5) How much more energy efficient are new furnaces? “Depending on the age of the old equipment, new furnaces will typically offer about 25 to 40 percent energy savings,” Abendschein said.

6) How can we reduce the dust in our house? It will depend on the house. “A good start would be to have a ‘good’ duct cleaning done, installing a good media air filter, and running the fan on the furnace,” Abendschein said.

7) Do we need a humidifier? Homes typically need about 30 to 40 percent humidity.

8) Does my thermostat have batteries? Brink said, “If your thermostat is digital, odds are that there are batteries in it. However, within the last five years, most manufacturers have developed a thermostat that runs on the power of the furnace and only has a small watch battery that should never need replacement.” If you know that yours has regular batteries, manufacturers generally recommend replacing them once a year.

9) Will snowdrifts plug up my PVC pipes? “It’s possible,” Brink said. A reputable company will take anticipated snow level into account, and if it’s part of the homeowners’ shoveling routine it will never be a problem. Brink noted that not all furnaces vent in PVC pipes, as some units still use a chimney.

For more information or to receive a free copy of an annual membership roster listing all members alphabetically and by category, and the booklet, “Milwaukee/NARI's Remodeling Guide,” call 414- 771-4071 or visit the Council’s website at www.milwaukeenari.org.

Community Watch

» 360NOW: Wander Wawatosa's village 4/29

» Milwaukee Co. Zoo welcomes new female giraffe calf 4/29

» Video Tosa Top 5: Five things you need to know about in Wauwatosa 4/28

» Wauwatosa seeks volunteers for focus groups on city communication 4/28

» Show about solitary confinement encourages discussion, activism 4/28

» Annual Tosa Night Out celebration will relocate to Milwaukee County Zoo Updated:  4/27

» District leaders question use of Wauwatosa schools as voting locations Updated:  4/27

» Area businesses collaborate to create the 'Cranky Sammie' in East Tosa 4/27

» Wauwatosa Sports Notes: Players sign with colleges, baseball fundraiser, more 4/26

» Wauwatosa West sprinters stand out at Kansas Relays 4/26

» Wauwatosa West' Hannah-Howell, Jefferson shine at Sun Prairie Track Meet 4/26

» Wauwatosa West tennis team wins three of four at Raider/Trojan Invite 4/26

» Wauwatosa golfers finish fifth at first GMC mini meet 4/26

» Wauwatosa East kickers go 2-1 at Mt. Prospect Invitational, lose to DSHA, beat Homestead 4/26

» Wauwatosa West soccer team tied for first in Woodland with 4-0 record 4/26

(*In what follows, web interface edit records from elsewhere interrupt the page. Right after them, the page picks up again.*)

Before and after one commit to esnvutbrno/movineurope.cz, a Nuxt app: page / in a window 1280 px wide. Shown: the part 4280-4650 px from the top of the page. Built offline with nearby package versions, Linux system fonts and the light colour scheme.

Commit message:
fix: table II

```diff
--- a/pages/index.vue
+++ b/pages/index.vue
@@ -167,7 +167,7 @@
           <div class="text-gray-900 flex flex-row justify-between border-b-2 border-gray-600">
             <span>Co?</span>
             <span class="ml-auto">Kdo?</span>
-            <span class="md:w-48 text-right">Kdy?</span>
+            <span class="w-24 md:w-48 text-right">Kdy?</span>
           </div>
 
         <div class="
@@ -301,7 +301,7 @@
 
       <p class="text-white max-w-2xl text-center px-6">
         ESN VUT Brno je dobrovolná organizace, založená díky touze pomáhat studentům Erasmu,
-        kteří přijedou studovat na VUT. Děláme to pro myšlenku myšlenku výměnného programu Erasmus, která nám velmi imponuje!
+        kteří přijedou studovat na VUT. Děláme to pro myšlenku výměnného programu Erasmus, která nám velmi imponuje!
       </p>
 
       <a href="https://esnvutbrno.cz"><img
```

» Principal's racial comment to Wauwatosa West student sparks protest at school Updated:  4/25

» Severe thunderstorm watch in effect 4/25

» Political memorabilia appraiser makes stop in Wauwatosa 4/25

» Initial Reaction Podcast: Previewing NFL Draft with Rob Reischel and Nathan Tanguay 4/25

» Cheryl Berdan steps in as Wauwatosa Common Council president 4/22

» Video Tosa Top 5: Five things you need to know about in Wauwatosa this week 4/21

» Wauwatosa business Nurturing the Nest offers postpartum support to moms, dads Updated:  4/21

» Initial Reaction Podcast: Realignment in area conferences and the status of girls/women's basketball in Wisconsin 4/21

» Walled garden, dog park to replace Wauwatosa's aging Eschweiler buildings 4/20

» Matt Kender is Wauwatosa East's new football coach 4/20

View All Posts Got a tip? Welcome rss

Advertisement

Advertisement

Hidden Tosa

 

"Hidden Tosa" is a semi-regular feature where reporters Rory Linnane or Rachel Minske explore the closed down and closed off parts of Wauwatosa.

Advertisement

CONNECT